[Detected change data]
——

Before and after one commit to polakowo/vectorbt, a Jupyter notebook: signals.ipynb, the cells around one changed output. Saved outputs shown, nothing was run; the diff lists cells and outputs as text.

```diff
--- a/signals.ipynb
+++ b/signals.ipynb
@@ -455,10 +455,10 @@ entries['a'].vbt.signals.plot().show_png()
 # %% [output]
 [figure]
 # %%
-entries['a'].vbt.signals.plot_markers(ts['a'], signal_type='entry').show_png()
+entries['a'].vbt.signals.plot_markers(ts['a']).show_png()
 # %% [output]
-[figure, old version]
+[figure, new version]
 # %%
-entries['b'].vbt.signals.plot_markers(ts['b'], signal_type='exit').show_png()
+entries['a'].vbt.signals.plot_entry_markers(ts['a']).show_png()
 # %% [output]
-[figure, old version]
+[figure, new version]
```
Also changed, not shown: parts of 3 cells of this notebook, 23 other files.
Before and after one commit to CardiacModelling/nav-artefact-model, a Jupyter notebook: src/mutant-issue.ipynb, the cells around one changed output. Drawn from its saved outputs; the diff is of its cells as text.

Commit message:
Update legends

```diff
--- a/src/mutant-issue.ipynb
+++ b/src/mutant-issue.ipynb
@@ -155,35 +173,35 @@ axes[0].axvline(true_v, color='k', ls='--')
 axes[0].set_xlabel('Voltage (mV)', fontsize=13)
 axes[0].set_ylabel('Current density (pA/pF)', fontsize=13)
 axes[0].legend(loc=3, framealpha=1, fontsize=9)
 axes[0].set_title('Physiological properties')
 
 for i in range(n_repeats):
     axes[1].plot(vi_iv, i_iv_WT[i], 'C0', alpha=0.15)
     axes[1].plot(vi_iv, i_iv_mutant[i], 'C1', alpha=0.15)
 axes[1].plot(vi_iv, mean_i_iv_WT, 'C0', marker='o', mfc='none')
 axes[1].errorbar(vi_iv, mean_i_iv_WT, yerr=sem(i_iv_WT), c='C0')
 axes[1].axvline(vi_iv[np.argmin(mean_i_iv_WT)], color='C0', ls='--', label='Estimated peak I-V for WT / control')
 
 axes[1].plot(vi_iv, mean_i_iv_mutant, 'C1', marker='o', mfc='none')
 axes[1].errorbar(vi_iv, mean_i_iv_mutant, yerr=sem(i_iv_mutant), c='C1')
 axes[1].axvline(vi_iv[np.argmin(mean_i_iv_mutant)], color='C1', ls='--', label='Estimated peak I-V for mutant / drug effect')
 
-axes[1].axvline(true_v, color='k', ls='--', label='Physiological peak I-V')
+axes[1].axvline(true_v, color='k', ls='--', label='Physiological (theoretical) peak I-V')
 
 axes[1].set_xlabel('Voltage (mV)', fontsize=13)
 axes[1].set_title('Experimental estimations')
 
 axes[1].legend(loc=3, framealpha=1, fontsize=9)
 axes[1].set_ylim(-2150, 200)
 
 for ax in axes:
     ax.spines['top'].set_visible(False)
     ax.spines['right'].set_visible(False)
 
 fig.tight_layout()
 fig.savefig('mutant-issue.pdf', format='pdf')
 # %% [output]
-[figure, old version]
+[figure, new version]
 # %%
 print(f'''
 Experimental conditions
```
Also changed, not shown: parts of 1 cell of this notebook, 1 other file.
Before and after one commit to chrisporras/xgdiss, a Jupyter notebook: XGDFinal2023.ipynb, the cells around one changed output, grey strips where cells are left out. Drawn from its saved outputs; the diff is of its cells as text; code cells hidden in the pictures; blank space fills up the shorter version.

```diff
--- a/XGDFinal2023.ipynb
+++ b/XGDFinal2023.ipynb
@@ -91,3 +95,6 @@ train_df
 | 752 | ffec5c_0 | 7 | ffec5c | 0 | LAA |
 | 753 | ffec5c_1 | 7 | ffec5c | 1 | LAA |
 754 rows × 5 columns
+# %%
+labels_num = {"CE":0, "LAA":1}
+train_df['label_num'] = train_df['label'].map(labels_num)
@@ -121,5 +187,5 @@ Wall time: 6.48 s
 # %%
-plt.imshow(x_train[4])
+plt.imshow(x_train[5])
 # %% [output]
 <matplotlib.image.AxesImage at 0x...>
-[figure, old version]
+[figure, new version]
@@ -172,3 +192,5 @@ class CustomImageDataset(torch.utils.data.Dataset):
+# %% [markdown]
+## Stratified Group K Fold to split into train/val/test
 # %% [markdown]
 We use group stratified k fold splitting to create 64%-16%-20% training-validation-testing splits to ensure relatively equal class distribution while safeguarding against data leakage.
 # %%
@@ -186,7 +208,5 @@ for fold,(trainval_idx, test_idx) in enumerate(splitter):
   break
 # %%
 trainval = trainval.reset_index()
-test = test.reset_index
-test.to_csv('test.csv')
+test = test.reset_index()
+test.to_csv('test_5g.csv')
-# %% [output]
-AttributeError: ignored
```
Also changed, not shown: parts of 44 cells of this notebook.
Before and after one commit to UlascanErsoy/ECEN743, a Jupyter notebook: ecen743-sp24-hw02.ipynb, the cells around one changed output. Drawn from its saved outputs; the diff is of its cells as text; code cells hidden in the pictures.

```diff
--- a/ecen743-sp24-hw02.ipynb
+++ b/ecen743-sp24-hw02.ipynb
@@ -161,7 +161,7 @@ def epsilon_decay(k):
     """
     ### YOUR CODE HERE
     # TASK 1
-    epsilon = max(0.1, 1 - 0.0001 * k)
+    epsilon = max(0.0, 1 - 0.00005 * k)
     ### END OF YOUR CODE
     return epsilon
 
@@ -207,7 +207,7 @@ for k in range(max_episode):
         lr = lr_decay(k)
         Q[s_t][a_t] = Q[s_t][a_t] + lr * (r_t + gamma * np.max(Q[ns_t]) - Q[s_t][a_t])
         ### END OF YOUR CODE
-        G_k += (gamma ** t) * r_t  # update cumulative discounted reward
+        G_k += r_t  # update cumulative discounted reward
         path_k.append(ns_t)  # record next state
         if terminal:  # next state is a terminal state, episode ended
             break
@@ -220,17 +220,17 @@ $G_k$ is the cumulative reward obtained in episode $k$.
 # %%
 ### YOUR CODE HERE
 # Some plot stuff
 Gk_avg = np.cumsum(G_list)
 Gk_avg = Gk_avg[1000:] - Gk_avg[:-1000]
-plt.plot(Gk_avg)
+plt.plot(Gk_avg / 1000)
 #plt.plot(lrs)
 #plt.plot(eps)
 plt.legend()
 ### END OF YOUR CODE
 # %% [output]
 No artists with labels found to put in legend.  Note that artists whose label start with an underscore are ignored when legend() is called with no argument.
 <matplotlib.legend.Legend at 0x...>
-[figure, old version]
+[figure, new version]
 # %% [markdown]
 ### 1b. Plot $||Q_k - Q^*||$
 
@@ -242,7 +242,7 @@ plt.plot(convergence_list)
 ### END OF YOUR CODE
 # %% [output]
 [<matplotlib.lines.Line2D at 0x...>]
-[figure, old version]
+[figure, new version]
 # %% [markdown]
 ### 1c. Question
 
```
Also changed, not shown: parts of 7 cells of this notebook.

——

_Problem to work on_:
Select every line in the records above that contains the word "entries".

_Output for this task_:
@@ -455,10 +455,10 @@ entries['a'].vbt.signals.plot().show_png()
-entries['a'].vbt.signals.plot_markers(ts['a'], signal_type='entry').show_png()
+entries['a'].vbt.signals.plot_markers(ts['a']).show_png()
-entries['b'].vbt.signals.plot_markers(ts['b'], signal_type='exit').show_png()
+entries['a'].vbt.signals.plot_entry_markers(ts['a']).show_png()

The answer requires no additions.